Amar’e Stoudemire has made no secret of the fact that he’s extremely interested in exploring his spirituality, and with it the Jewish faith that he’s embraced due to the family ties he has to it on his mother’s side.
Stoudemire regularly posts biblical quotes to his social media accounts, and has been seen wearing a Yarmulke at basketball-related events on more than one occasion.
This summer, Stoudemire has spent considerable time in Israel to continue this journey, and it appears as though he’s looking to take things a step further.
The sore-kneed Stoudemire, who is touring Israel, has now applied for Israeli citizenship, his agent Happy Walters told nymag.com.
Stoudemire previously announced he had become a part owner in the Israeli basketball club Hapoel Jerusalem, partnering with basketball and baseball agent Arn Tellem. Israeli president Shimon Peres said he wants Stoudemire to play next year on the Israeli National Team, but it’s unlikely the Knicks would grant permission, since they already denied him a spot on Team USA in 2010.
This isn’t about basketball, as there’s no way the Knicks would allow Stoudemire to play in any capacity as long as they’re on the hook for his guaranteed contract which is uninsurable due to his history of injuries.
No, this is simply about Stoudemire feeling more connected to his faith. If gaining Israeli citizenship helps him do that, then it should only be viewed as a positive.
Larry Nance Jr. plays tribute to father — rock-the-cradle dunk in Suns uniform
Los Angeles –Devin Booker‘s Suns have the NBA’s worst record (18-41).
“I think everyone is fed up with the losing, from the top to the bottom of the organization,” Booker said this afternoon. “So, for us, it’s what’s next?”
A 3-point contest victory.
Overcoming Phoenix’s poor record to draw an invite to All-Star Saturday Night, Booker won the 3-point contest with a whopping 29 points in the final round.
That score left little margin for 2016 champion Klay Thompson, who capped the event with a 25-point round that was otherwise the night’s high. Clippers forward Tobias Harris, in his new home arena, finished third.
Booker was all smiles after the rare victory.

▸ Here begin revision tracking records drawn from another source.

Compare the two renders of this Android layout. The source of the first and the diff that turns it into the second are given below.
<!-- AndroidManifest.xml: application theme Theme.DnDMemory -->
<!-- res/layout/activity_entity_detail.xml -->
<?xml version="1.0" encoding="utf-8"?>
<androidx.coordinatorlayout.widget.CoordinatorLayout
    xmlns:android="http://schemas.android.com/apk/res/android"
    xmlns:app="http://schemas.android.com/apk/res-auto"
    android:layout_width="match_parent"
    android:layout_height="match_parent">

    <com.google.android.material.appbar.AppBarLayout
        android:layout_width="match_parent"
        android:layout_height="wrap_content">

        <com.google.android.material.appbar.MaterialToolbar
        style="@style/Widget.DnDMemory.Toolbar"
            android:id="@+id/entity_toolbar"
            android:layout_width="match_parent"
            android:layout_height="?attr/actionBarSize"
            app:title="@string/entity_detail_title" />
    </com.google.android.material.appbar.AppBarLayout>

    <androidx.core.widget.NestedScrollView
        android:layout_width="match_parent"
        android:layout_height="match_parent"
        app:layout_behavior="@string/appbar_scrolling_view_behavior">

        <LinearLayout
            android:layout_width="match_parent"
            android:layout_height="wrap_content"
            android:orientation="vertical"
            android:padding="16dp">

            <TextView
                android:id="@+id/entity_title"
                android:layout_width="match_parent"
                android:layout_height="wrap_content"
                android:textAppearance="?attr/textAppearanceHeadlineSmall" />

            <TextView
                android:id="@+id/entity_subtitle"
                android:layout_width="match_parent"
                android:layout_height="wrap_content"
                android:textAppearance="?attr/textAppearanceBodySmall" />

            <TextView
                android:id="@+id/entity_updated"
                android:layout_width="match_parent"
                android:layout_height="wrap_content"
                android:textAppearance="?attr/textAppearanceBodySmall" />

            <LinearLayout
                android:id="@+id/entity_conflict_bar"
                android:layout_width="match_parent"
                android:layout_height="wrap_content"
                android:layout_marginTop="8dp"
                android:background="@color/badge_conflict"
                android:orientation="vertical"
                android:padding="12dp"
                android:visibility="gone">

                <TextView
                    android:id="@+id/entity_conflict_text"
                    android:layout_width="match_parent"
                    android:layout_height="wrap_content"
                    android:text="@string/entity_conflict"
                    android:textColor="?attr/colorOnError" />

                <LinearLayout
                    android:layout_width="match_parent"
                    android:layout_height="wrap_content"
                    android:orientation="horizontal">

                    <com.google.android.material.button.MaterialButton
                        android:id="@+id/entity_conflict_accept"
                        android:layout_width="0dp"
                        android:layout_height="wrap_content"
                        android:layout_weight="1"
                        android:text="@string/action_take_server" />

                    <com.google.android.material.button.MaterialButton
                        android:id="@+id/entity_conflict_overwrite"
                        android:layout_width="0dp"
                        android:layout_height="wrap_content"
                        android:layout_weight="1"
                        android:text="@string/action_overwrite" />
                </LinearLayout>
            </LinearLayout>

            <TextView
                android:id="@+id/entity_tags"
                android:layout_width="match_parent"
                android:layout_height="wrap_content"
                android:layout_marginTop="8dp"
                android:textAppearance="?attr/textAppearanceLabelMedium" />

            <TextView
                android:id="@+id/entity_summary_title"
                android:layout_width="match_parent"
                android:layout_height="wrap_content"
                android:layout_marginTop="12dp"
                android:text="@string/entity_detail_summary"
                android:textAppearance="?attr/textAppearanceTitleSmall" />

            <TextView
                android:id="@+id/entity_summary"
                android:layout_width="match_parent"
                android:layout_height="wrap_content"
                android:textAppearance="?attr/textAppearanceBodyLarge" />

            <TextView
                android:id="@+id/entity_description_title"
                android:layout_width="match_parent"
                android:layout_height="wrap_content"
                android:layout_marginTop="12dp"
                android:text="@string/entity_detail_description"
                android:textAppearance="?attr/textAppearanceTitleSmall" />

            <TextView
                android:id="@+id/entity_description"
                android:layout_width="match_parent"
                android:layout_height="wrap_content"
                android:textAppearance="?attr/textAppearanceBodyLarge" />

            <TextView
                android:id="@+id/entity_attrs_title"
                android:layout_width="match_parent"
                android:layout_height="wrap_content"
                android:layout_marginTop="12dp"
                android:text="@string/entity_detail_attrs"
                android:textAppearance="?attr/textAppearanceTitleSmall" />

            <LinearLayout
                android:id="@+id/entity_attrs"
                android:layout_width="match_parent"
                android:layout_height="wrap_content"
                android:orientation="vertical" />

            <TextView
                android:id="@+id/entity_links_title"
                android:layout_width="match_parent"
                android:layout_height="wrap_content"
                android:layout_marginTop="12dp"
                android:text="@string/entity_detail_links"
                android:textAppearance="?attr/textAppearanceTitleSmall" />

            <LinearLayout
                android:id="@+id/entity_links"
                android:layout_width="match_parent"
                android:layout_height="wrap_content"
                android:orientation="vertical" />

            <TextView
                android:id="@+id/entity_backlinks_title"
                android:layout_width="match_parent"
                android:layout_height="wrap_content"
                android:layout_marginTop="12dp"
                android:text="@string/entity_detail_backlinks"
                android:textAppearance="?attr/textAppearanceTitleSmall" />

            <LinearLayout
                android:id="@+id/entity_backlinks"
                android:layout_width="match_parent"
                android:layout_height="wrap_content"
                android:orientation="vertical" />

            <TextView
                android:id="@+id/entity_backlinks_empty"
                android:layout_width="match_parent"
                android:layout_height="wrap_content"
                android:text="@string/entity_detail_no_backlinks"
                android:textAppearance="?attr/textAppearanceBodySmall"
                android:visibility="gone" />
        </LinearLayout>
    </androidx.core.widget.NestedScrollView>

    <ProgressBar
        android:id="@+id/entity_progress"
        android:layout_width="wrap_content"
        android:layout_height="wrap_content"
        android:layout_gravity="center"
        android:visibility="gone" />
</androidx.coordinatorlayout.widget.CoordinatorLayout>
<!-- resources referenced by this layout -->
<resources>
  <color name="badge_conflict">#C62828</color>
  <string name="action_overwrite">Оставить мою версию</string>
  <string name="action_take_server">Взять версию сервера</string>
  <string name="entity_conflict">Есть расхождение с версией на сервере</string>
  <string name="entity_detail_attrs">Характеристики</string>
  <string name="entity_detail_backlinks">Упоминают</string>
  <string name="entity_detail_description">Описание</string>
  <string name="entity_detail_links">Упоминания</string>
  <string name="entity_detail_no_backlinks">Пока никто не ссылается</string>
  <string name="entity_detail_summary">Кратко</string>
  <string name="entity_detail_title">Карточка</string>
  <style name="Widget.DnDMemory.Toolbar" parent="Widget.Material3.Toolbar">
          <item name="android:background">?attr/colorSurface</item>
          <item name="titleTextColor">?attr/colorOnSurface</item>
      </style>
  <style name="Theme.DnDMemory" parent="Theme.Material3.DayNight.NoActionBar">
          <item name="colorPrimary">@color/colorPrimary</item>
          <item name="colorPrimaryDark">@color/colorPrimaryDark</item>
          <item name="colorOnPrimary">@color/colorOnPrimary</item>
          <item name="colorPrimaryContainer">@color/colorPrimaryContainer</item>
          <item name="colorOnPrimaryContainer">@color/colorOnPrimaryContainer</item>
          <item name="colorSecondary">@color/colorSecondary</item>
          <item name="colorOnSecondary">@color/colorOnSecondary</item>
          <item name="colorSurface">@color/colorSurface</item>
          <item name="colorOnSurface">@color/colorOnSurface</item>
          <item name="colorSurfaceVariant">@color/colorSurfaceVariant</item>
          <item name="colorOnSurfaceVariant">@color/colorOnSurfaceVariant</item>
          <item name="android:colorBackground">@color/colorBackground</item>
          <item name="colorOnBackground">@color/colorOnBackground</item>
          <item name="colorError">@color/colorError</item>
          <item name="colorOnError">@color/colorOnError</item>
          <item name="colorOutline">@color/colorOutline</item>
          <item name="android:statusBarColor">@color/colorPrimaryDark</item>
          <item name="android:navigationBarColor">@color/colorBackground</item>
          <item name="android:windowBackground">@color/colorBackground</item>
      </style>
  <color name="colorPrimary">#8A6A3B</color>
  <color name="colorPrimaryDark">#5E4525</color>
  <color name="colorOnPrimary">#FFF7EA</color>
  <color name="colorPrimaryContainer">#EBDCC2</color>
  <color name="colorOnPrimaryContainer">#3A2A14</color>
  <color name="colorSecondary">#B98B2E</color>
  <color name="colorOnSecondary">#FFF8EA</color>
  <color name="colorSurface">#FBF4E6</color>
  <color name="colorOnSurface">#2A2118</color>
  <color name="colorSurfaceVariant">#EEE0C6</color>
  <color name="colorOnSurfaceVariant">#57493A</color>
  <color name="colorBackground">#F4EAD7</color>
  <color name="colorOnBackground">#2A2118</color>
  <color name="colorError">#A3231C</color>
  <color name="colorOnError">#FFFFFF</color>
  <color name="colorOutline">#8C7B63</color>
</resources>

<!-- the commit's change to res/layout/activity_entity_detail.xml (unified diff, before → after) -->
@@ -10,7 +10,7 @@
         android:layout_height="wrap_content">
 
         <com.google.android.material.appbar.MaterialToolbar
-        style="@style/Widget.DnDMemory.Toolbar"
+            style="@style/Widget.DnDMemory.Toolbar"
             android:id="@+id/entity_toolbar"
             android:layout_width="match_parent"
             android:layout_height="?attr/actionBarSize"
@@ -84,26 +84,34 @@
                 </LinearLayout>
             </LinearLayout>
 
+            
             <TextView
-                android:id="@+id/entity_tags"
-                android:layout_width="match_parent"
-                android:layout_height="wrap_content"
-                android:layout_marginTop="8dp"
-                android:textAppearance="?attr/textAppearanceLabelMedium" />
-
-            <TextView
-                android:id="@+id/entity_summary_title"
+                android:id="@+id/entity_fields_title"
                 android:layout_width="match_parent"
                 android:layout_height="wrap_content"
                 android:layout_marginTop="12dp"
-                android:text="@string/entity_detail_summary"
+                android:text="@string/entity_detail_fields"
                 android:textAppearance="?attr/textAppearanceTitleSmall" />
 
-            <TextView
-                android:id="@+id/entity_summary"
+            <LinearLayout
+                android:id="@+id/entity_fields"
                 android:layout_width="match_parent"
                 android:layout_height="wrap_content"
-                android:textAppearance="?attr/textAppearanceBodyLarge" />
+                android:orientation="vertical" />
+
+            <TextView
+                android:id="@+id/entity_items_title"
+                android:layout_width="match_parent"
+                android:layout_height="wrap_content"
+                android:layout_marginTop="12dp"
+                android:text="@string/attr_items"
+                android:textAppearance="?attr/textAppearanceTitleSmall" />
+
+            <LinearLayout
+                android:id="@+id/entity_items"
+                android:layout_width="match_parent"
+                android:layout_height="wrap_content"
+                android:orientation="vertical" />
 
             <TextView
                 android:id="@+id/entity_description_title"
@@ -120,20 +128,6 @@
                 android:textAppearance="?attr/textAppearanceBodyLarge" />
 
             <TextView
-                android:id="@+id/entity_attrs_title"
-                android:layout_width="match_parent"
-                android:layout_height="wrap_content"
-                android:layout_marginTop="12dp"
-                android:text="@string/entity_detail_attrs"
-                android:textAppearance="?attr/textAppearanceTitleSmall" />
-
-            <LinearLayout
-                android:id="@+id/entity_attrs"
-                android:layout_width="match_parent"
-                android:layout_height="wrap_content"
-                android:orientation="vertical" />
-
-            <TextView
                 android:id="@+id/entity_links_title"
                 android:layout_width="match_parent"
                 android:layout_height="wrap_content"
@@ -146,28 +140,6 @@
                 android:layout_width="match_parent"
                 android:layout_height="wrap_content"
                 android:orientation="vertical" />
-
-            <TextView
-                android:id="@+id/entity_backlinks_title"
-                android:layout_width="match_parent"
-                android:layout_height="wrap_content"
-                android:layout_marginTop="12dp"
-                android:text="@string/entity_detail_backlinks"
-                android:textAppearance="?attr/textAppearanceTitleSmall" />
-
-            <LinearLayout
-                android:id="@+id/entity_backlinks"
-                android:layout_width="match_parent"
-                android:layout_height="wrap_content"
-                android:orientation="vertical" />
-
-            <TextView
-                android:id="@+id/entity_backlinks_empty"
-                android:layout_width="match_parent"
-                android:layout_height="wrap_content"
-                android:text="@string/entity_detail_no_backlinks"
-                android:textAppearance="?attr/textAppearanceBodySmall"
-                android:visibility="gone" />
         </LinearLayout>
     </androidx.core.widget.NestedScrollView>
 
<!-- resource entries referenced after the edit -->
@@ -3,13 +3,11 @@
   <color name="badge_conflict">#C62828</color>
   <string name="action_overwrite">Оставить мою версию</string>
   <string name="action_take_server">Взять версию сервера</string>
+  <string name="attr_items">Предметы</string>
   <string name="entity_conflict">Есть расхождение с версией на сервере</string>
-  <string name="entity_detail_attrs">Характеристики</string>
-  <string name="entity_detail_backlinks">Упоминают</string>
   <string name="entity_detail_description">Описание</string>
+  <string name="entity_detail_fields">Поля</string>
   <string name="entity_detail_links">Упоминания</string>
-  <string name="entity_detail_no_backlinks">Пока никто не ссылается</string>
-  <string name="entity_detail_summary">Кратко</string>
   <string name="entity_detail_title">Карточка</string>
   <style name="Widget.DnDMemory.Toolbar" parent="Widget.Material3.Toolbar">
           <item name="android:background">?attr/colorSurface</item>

“Season not going how we planned, but I know a lot of the city was ready for this All-Star Weekend, having somebody participate,” Booker said. “So, I’m glad I could win it.
Where he and the Suns go from here is still questionable, but he has a plan.
“I’m going to win the dunk contest next year,” Booker said. “No, I’m just kidding.”
LOS ANGELES — Anyone who knew the Spencer Dinwiddie story knew not to count him out when he looked down.
That was true when at Colorado he had played his way into the first round of the draft, maybe the 2014 lottery, until an ACL injury derailed him. He had to battle back from a devastating injury, push his way back through the then D-League to the NBA, and wait for his chance. When he got it this season in Brooklyn (after the Jeremy Lin injury) he grabbed it and has had a quality NBA season for the Nets.
So when Dinwiddie was behind the Kings’ Buddy Hield in the first round of the All-Star Saturday Night Skills Contest, he needed a little help. Dinwiddie got it when Hield missed his first three (you have to close out the race with a made three), Dinwiddie caught up and drained his on a pull-up jumper.
Forget the fact Dinwiddie is shooting 28.5 percent on pull-up threes this season, he did the same thing to Jamal Murray in the semi-finals.
Dinwiddie boat raced Bulls’ rookie Lauri Markkanen in the finals when the big man struggled with the passing skill and got so far behind it was over.
“It’s big for me to even be at All-Star Weekend considering the road that’s been in my career, very up and down, Dinwiddie said. “Obviously being in the G-League both on assignment and as a G-League player, thank you to the Brooklyn Nets for giving me this opportunity to play and be here.
Then it all really feels and seems full circle because I got to come home and do it in front of my family.”
Dinwiddie was born in Los Angeles and played his high school ball at Taft High School in Woodland Hills (in LA’s San Fernando Valley). He went against the likes of Jrue Holiday and DeMarre Carroll, and he learned some hard lessons there.
It’s all paying off now for Dinwiddie, who has proven he belongs in the NBA.